▶ **Exercise**:
Repeat each line of the data below exactly, but skip the pictures.

################

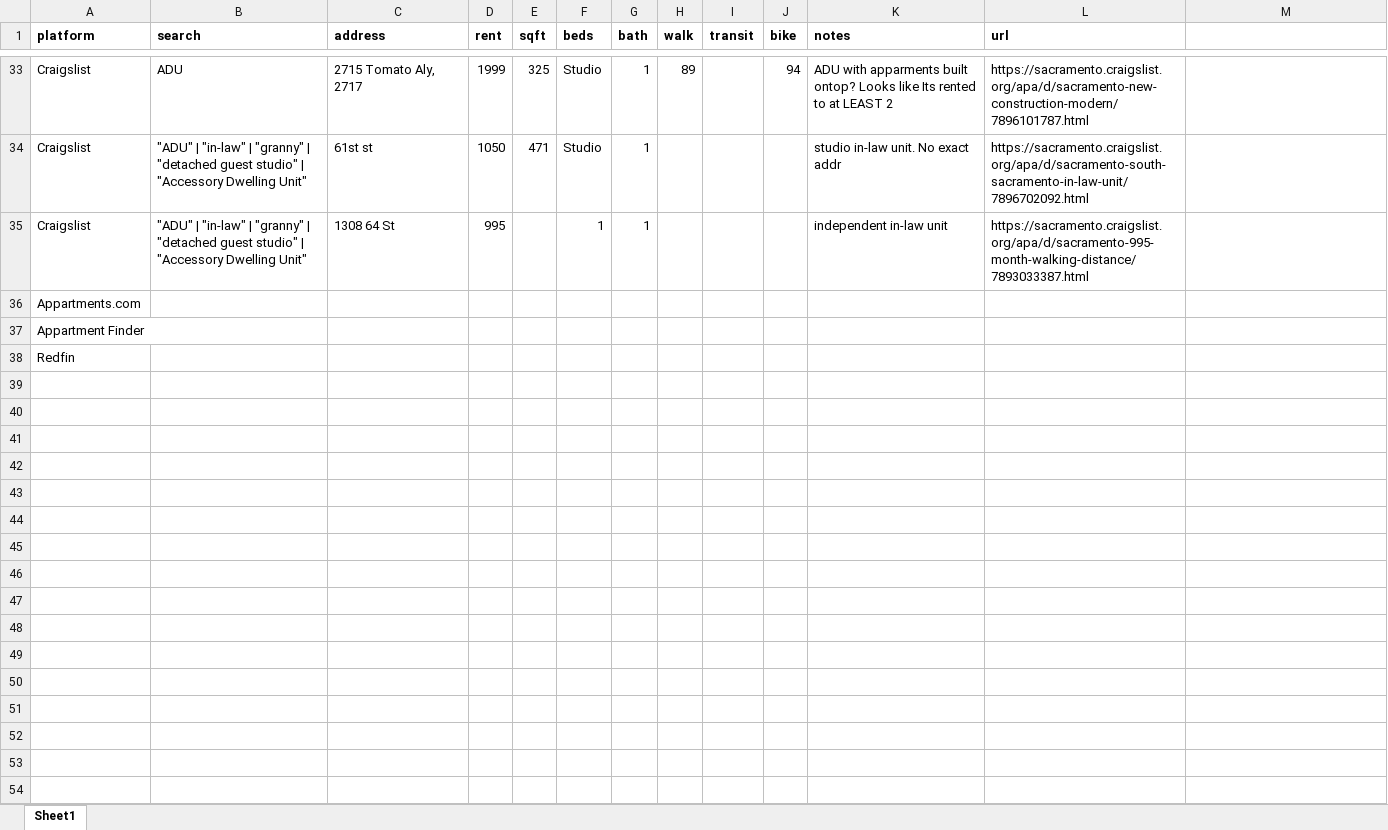
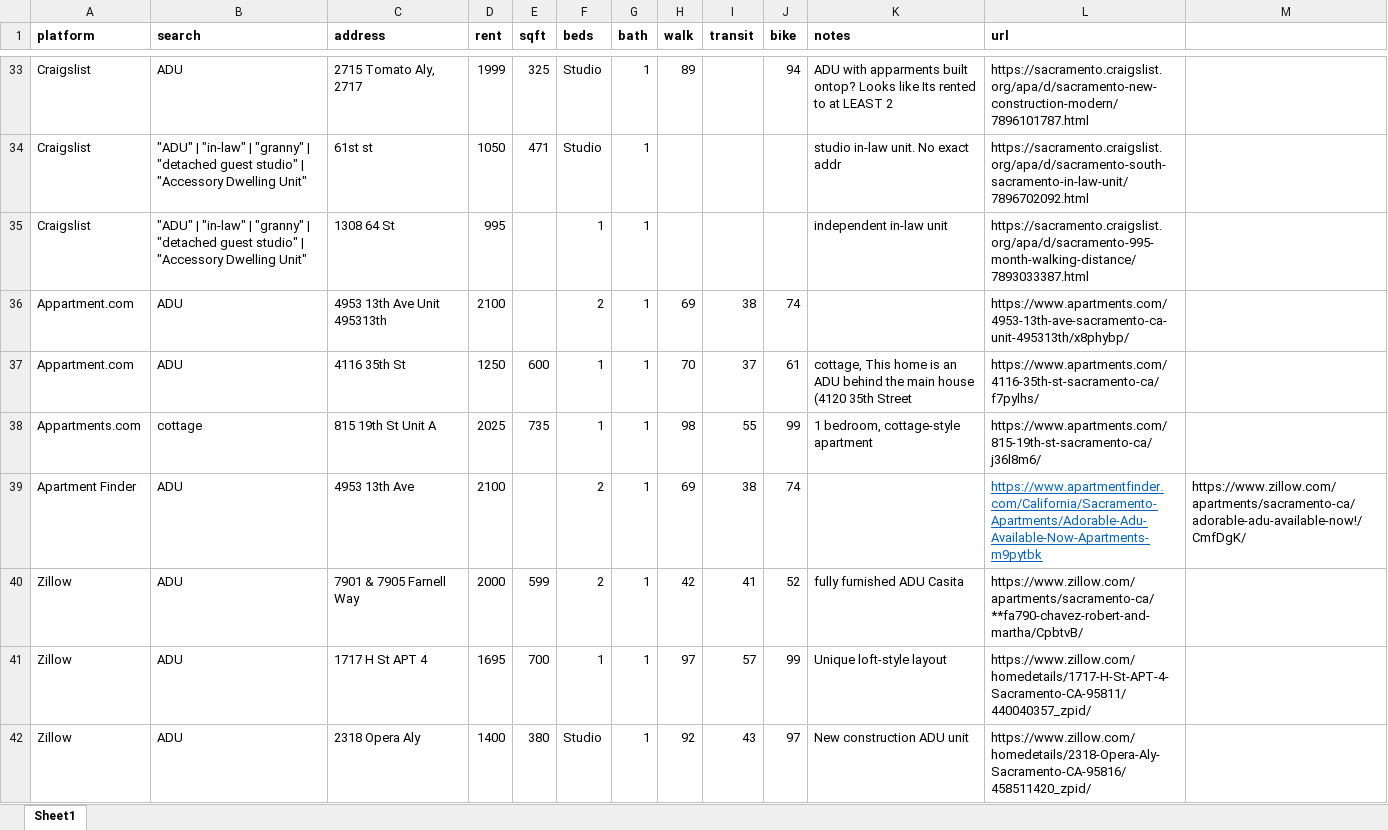
Before and after one commit to lucaalioto/ADU-Replication-Package, an Excel workbook: 05_affordability_scrape/scrape.xlsx, sheet Sheet1, drawn as a sheet; only a part is shown, gaps mark what is left out; values as stored, in another font and other column widths than the file's, no borders; removed rows and columns are numbered as before the commit, all else as after; the diff covers the shown part only; the diff names each change by its address in the sheet, - before the commit and + after, or states it on an @@ line.

Commit message:
afford update

```diff
--- a/05_affordability_scrape/scrape.xlsx (sheet Sheet1)
+++ b/05_affordability_scrape/scrape.xlsx (sheet Sheet1)
-row 36: Appartments.com
-row 37: Appartment Finder
-row 38: Redfin
+row 36: Appartment.com | ADU | 4953 13th Ave Unit 495313th | 2100 |  | 2 | 1 | 69 | 38 | 74 |  | https://www.apartments.com/4953-13th-ave-sacramento-ca-unit-495313th/x8phybp/
+row 37: Appartment.com | ADU | 4116 35th St | 1250 | 600 | 1 | 1 | 70 | 37 | 61 | cottage, This home is an ADU behind the main house (4120 35th Street | https://www.apartments.com/4116-35th-st-sacramento-ca/f7pylhs/
+row 38: Appartments.com | cottage | 815 19th St Unit A | 2025 | 735 | 1 | 1 | 98 | 55 | 99 | 1 bedroom, cottage-style apartment | https://www.apartments.com/815-19th-st-sacramento-ca/j36l8m6/
+row 39: Apartment Finder | ADU | 4953 13th Ave | 2100 |  | 2 | 1 | 69 | 38 | 74 |  | https://www.apartmentfinder.com/California/Sacramento-Apartments/Adorable-Adu-Available-Now-Apartments-m9pytbk | https://www.zillow.com/apartments/sacramento-ca/adorable-adu-available-now!/CmfDgK/
+row 40: Zillow | ADU | 7901 & 7905 Farnell Way | 2000 | 599 | 2 | 1 | 42 | 41 | 52 | fully furnished ADU Casita | https://www.zillow.com/apartments/sacramento-ca/**fa790-chavez-robert-and-martha/CpbtvB/
+row 41: Zillow | ADU | 1717 H St APT 4 | 1695 | 700 | 1 | 1 | 97 | 57 | 99 | Unique loft-style layout | https://www.zillow.com/homedetails/1717-H-St-APT-4-Sacramento-CA-95811/440040357_zpid/
+row 42: Zillow | ADU | 2318 Opera Aly | 1400 | 380 | Studio | 1 | 92 | 43 | 97 | New construction ADU unit | https://www.zillow.com/homedetails/2318-Opera-Aly-Sacramento-CA-95816/458511420_zpid/
```
Also changed, not shown: 9 added rows elsewhere in this sheet.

################

▶ **Solution below**:
Before and after one commit to lucaalioto/ADU-Replication-Package, an Excel workbook: 05_affordability_scrape/scrape.xlsx, sheet Sheet1, drawn as a sheet; only a part is shown, gaps mark what is left out; values as stored, in another font and other column widths than the file's, no borders; removed rows and columns are numbered as before the commit, all else as after; the diff covers the shown part only; the diff names each change by its address in the sheet, - before the commit and + after, or states it on an @@ line.

Commit message:
afford update

```diff
--- a/05_affordability_scrape/scrape.xlsx (sheet Sheet1)
+++ b/05_affordability_scrape/scrape.xlsx (sheet Sheet1)
-row 36: Appartments.com
-row 37: Appartment Finder
-row 38: Redfin
+row 36: Appartment.com | ADU | 4953 13th Ave Unit 495313th | 2100 |  | 2 | 1 | 69 | 38 | 74 |  | https://www.apartments.com/4953-13th-ave-sacramento-ca-unit-495313th/x8phybp/
+row 37: Appartment.com | ADU | 4116 35th St | 1250 | 600 | 1 | 1 | 70 | 37 | 61 | cottage, This home is an ADU behind the main house (4120 35th Street | https://www.apartments.com/4116-35th-st-sacramento-ca/f7pylhs/
+row 38: Appartments.com | cottage | 815 19th St Unit A | 2025 | 735 | 1 | 1 | 98 | 55 | 99 | 1 bedroom, cottage-style apartment | https://www.apartments.com/815-19th-st-sacramento-ca/j36l8m6/
+row 39: Apartment Finder | ADU | 4953 13th Ave | 2100 |  | 2 | 1 | 69 | 38 | 74 |  | https://www.apartmentfinder.com/California/Sacramento-Apartments/Adorable-Adu-Available-Now-Apartments-m9pytbk | https://www.zillow.com/apartments/sacramento-ca/adorable-adu-available-now!/CmfDgK/
+row 40: Zillow | ADU | 7901 & 7905 Farnell Way | 2000 | 599 | 2 | 1 | 42 | 41 | 52 | fully furnished ADU Casita | https://www.zillow.com/apartments/sacramento-ca/**fa790-chavez-robert-and-martha/CpbtvB/
+row 41: Zillow | ADU | 1717 H St APT 4 | 1695 | 700 | 1 | 1 | 97 | 57 | 99 | Unique loft-style layout | https://www.zillow.com/homedetails/1717-H-St-APT-4-Sacramento-CA-95811/440040357_zpid/
+row 42: Zillow | ADU | 2318 Opera Aly | 1400 | 380 | Studio | 1 | 92 | 43 | 97 | New construction ADU unit | https://www.zillow.com/homedetails/2318-Opera-Aly-Sacramento-CA-95816/458511420_zpid/
```
Also changed, not shown: 9 added rows elsewhere in this sheet.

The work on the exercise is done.